Mark Twain, born Samuel Clemens, is supposed to have written:
“Reader, suppose you were an idiot. And suppose you were a member of Congress. But I repeat myself.”
I don’t happen to be a member of Congress and, while the jury may be out on the former point, I’m somewhat concerned about how Anchorage’s 2010 budget writing process is developing.
First off, it’s clear that the world’s economic recession is affecting Anchorage. That’s no surprise, and residents should expect a slimmed-down municipal budget next year. Given those facts there are a couple matters to consider:
On Friday, August 28, the administration unveiled a preliminary look at the circumstances affecting the 2010 budget. It wasn’t a pretty picture, with a variety of scenarios dictating differing levels of reductions in municipal spending. But, less than a week later, a KTUU story indicated that municipal budget officials had drastically underestimated revenues associated with ambulance services provided by the Anchorage Fire Department. Here’s what an IAFF officer had to say about the matter:
“Tonight KTUU ran a story on EMS billing. Over 1 million dollars of the mayor’s 9 million dollar shortfall for 09 is due a change in accounting practice. The city now counts any EMS bill past 120 days as a zero. We have an 88% collection rate overall. Unless something were to change drastically we will still collect that million plus that the mayor counted as a zero and called a shortfall. There is a proven past pattern of collections. Why adopt a new one?”
And it doesn’t stop there. IAFF officials have been aggressive in pointing out discrepancies between statements from the administration and their view of MOA finances, and made the following inquiry to the Office of Management & Budget regarding projected labor costs:
“I was looking at the handout provided to the assembly. On the second page it lists the salary and benefit increases for 2010. The fire department increase is listed at $3,481,612. At the bottom it notes that this does not include the PIP. If we have 400 employees (which I think is high at this point) it figures out to be about $9000 per employee. I know we are scheduled to get a CPI raise (looking like 2.9%) and I know a minority of our members (Captains and Senior Captains) will also get rank separation. A 2.9% increase on $50 million is roughly $1.4 million. The rank separation is a couple hundred thousand. I have been told that for the second year in a row medical costs will be flat. Can I get a breakdown of the $3,481,612 number you provided the assembly with? I want to make sure that when I speak I have the correct numbers.”
Here’s how OMB responded:
“I will have the AFD budget analyst produce a report that identifies FY 10 costs, so stay tuned.”
And the AFD analyst? Here’s what he had to say:
“This estimate was prepared jointly by the Office of Internal Audit and OMB. The department, to the best of my knowledge, played no role in the development or presentation of the figures.”

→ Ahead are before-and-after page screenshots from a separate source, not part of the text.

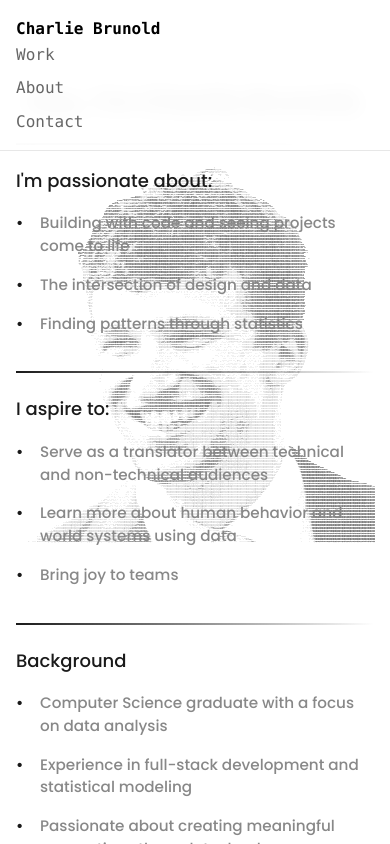
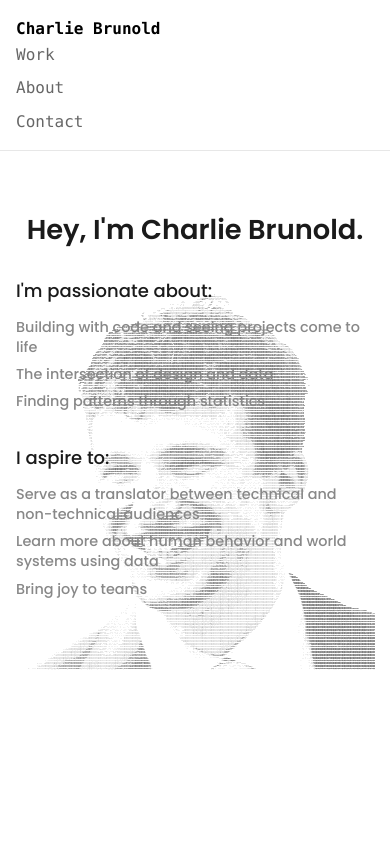
Before and after one commit to charlie-brunold/portfolio-website, a Vue app in the folder portfolio-vue/: page /about in a window 390 px wide. Built offline with nearby package versions, Linux system fonts and the light colour scheme.

Commit message:
Revert src/views/AboutView.vue to correct layout

```diff
--- a/portfolio-vue/src/views/AboutView.vue
+++ b/portfolio-vue/src/views/AboutView.vue
@@ -1,18 +1,10 @@
 <template>
   <div class="about">
-    <!-- Fixed ASCII Portrait -->
-    <div class="about-portrait-fixed">
-      <AsciiPortrait />
-    </div>
-
-    <!-- Scrollable Content Area -->
-    <div class="about-content-scrollable">
-      <div class="about-text-container">
+    <div class="about-content">
+      <div class="about-text">
         <div class="intro">
           <span class="name-highlight">{{ introText }}</span>
         </div>
-
-        <div class="section-divider"></div>
 
         <div class="section passion-section">
           <h2>{{ passionTitle }}</h2>
@@ -23,8 +15,6 @@
           </ul>
         </div>
 
-        <div class="section-divider"></div>
-
         <div class="section aspiration-section">
           <h2>{{ aspirationTitle }}</h2>
           <ul>
@@ -33,33 +23,10 @@
             </li>
           </ul>
         </div>
+      </div>
 
-        <div class="section-divider"></div>
-
-        <!-- Add some more content to demonstrate scrolling -->
-        <div class="section background-section">
-          <h2>Background</h2>
-          <ul>
-            <li>Computer Science graduate with a focus on data analysis</li>
-            <li>Experience in full-stack development and statistical modeling</li>
-            <li>Passionate about creating meaningful connections through technology</li>
-          </ul>
-        </div>
-
-        <div class="section-divider"></div>
-
-        <div class="section values-section">
-          <h2>What I value</h2>
-          <ul>
-            <li>Clear communication and empathy in technical discussions</li>
-            <li>Continuous learning and intellectual curiosity</li>
-            <li>Building systems that genuinely help people</li>
-            <li>Collaborative problem-solving and knowledge sharing</li>
-          </ul>
-        </div>
-
-        <!-- Extra spacing at bottom for comfortable scrolling -->
-        <div class="scroll-padding"></div>
+      <div class="about-portrait">
+        <AsciiPortrait />
       </div>
     </div>
   </div>
@@ -87,51 +54,46 @@ const aspirationItems = [
 
 <style>
 .about {
+  min-height: 100vh;
+  display: flex;
+  align-items: center;
+  justify-content: center;
+  padding: var(--nav-height-mobile) var(--spacing) var(--spacing);
+  box-sizing: border-box;
+}
+
+.about-content {
+  display: grid;
+  grid-template-columns: 1fr 0.6fr;
+  gap: 4rem;
+  max-width: 1200px;
+  width: 100%;
+  align-items: center;
+  height: 80vh;
   position: relative;
-  min-height: 100vh;
   overflow: hidden;
 }
 
-/* Fixed ASCII Portrait */
-.about-portrait-fixed {
-  position: fixed;
-  top: 0;
-  right: 0;
-  width: 50vw;
-  height: 100vh;
-  display: flex;
-  justify-content: center;
-  align-items: center;
-  z-index: 1;
-  pointer-events: none;
-}
-
-/* Scrollable Content Area */
-.about-content-scrollable {
-  position: relative;
-  width: 50vw;
-  min-height: 100vh;
-  overflow-y: auto;
-  z-index: 2;
-  padding: calc(var(--nav-height-mobile) + 2rem) 2rem 2rem 2rem;
-  box-sizing: border-box;
-}
-
-.about-text-container {
-  max-width: 600px;
+.about-text {
   font-family: var(--font-family);
   color: var(--text-secondary);
+  display: flex;
+  flex-direction: column;
+  justify-content: center;
+  height: 100%;
   user-select: none;
   -webkit-user-select: none;
   -moz-user-select: none;
   -ms-user-select: none;
+  position: relative;
+  z-index: 2;
 }
 
 .intro {
-  font-size: clamp(1.75rem, 3vw + 1rem, 3rem);
+  font-size: clamp(1.75rem, 4vw + 1rem, 4.5rem);
   font-weight: 400;
   color: var(--text-secondary);
-  margin: 0 0 3rem 0;
+  margin: 0 0 2.5rem 0;
   line-height: 1.2;
   opacity: 0;
   animation: fadeInFromBottom 0.8s ease-out forwards;
@@ -139,7 +101,7 @@ const aspirationItems = [
 }
 
 .section {
-  margin-bottom: 3rem;
+  margin-bottom: 2rem;
   opacity: 0;
   animation: fadeInFromBottom 0.8s ease-out forwards;
 }
@@ -150,25 +112,6 @@ const aspirationItems = [
 
 .aspiration-section {
   animation-delay: 1.0s;
-}
-
-.background-section {
-  animation-delay: 1.4s;
-}
-
-.values-section {
-  animation-delay: 1.8s;
-}
-
-/* Section Dividers */
-.section-divider {
-  width: 100%;
-  height: 2px;
-  background: linear-gradient(90deg, var(--text-primary) 0%, transparent 100%);
-  margin: 3rem 0;
-  opacity: 0;
-  animation: fadeInFromBottom 0.8s ease-out forwards;
-  animation-delay: 0.4s;
 }
 
 @keyframes fadeInFromBottom {
@@ -183,10 +126,10 @@ const aspirationItems = [
 }
 
 .section h2 {
-  font-size: clamp(1.1rem, 1.5vw + 0.5rem, 1.4rem);
+  font-size: clamp(1rem, 1.5vw + 0.5rem, 1.25rem);
   font-weight: 500;
   color: var(--text-primary);
-  margin: 0 0 1rem 0;
+  margin: 0 0 0.75rem 0;
   line-height: 1.3;
 }
 
@@ -196,24 +139,23 @@ const aspirationItems = [
   margin: 0;
   display: flex;
   flex-direction: column;
-  gap: 0.5rem;
+  gap: 0.15rem;
 }
 
 .section li {
-  font-size: clamp(0.9rem, 1.2vw + 0.4rem, 1.1rem);
+  font-size: clamp(0.85rem, 1.2vw + 0.4rem, 1rem);
   font-weight: 500;
   color: var(--text-secondary);
-  line-height: 1.5;
-  padding: 0.25rem 0;
+  line-height: 1.4;
+  padding: 0.15rem 0;
   position: relative;
-  padding-left: 1.5rem;
 }
 
 .section li::before {
   content: "•";
   color: var(--text-primary);
   position: absolute;
-  left: 0;
+  left: -2rem;
   font-weight: 600;
 }
 
@@ -222,61 +164,78 @@ const aspirationItems = [
   font-weight: 600;
 }
 
-.scroll-padding {
-  height: 4rem;
+.about-portrait {
+  position: fixed;
+  bottom: -10vh;
+  right: -8vw;
+  width: 120vw;
+  height: 140vh;
+  display: flex;
+  justify-content: flex-end;
+  align-items: flex-end;
+  z-index: 1;
+  pointer-events: none;
 }
 
 @media (min-width: 1024px) {
-  .about-content-scrollable {
-    padding: calc(var(--nav-height) + 2rem) 3rem 2rem 3rem;
+  .about {
+    padding: var(--nav-height) var(--spacing) var(--spacing);
   }
 }
 
-/* Mobile layout */
+/* Mobile layout - keep striking effect but adjust */
 @media (max-width: 768px) {
-  .about-portrait-fixed {
+  .about {
+    min-height: calc(100vh - var(--nav-height-mobile));
+    padding: var(--spacing-sm);
+    align-items: flex-start;
+    padding-top: calc(var(--nav-height-mobile) + var(--spacing));
+  }
+
+  .about-content {
+    grid-template-columns: 1fr;
+    gap: var(--spacing-lg);
+    text-align: center;
+    overflow: hidden;
+  }
+
+  .intro {
+    font-size: clamp(1.5rem, 6vw, 2rem);
+    margin-bottom: var(--spacing);
+  }
+
+  .section {
+    text-align: left;
+  }
+
+  .about-portrait {
     position: fixed;
-    bottom: -10vh;
+    bottom: -15vh;
     left: 50%;
     transform: translateX(-50%);
     width: 100vw;
-    height: 80vh;
+    height: 120vh;
     z-index: 1;
     display: flex;
     justify-content: center;
     align-items: flex-end;
   }
-
-  .about-content-scrollable {
-    width: 100vw;
-    padding: calc(var(--nav-height-mobile) + 1rem) 1.5rem 1rem 1.5rem;
-  }
-
-  .intro {
-    font-size: clamp(1.5rem, 6vw, 2.5rem);
-    margin-bottom: 2rem;
-    text-align: center;
-  }
-
-  .section {
-    text-align: left;
-    margin-bottom: 2.5rem;
-  }
-
-  .section-divider {
-    margin: 2rem 0;
-  }
 }
 
 /* Very small screens */
 @media (max-width: 480px) {
-  .about-content-scrollable {
-    padding: calc(var(--nav-height-mobile) + 1rem) 1rem 1rem 1rem;
+  .about {
+    padding: var(--spacing-sm);
+    padding-top: calc(var(--nav-height-mobile) + var(--spacing-sm));
+  }
+
+  .about-content {
+    gap: var(--spacing);
   }
 
   .intro {
-    font-size: clamp(1.25rem, 7vw, 2rem);
-    margin-bottom: 1.5rem;
+    font-size: clamp(1.25rem, 7vw, 1.75rem);
+    margin-bottom: var(--spacing);
   }
 
   .section h2 {
@@ -284,23 +243,14 @@ const aspirationItems = [
   }
 
   .section li {
-    font-size: 0.95rem;
-  }
-
-  .section {
-    margin-bottom: 2rem;
-  }
-
-  .section-divider {
-    margin: 1.5rem 0;
+    font-size: 0.9rem;
   }
 }
 
 /* Reduced motion support */
 @media (prefers-reduced-motion: reduce) {
   .intro,
-  .section,
-  .section-divider {
+  .section {
     opacity: 1;
     animation: fadeInReduced 0.3s ease-out forwards;
     transform: none;
@@ -318,14 +268,6 @@ const aspirationItems = [
     animation-delay: 0.3s;
   }
 
-  .background-section {
-    animation-delay: 0.4s;
-  }
-
-  .values-section {
-    animation-delay: 0.5s;
-  }
-
   @keyframes fadeInReduced {
     from { opacity: 0; }
     to { opacity: 1; }
```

If the information received by Assembly members on one department’s expenses are that convoluted it reasonably raises the concern of how we’ll ever answer the first question I posed above and, if we can’t answer that one, how can we address the second? In my day job I’m only responsible for revenue budgets in the $90 million range and expense budgets in the $20 million dollar range, so perhaps I lack the sophistication to work on a municipal budget in the $400 million neighborhood. Then again, maybe I am capable. Either way, it’ll be hard to know unless and until I have confidence in the quality of the information imparted by the administration.
Copyright - Patrick Flynn, All Rights Reserved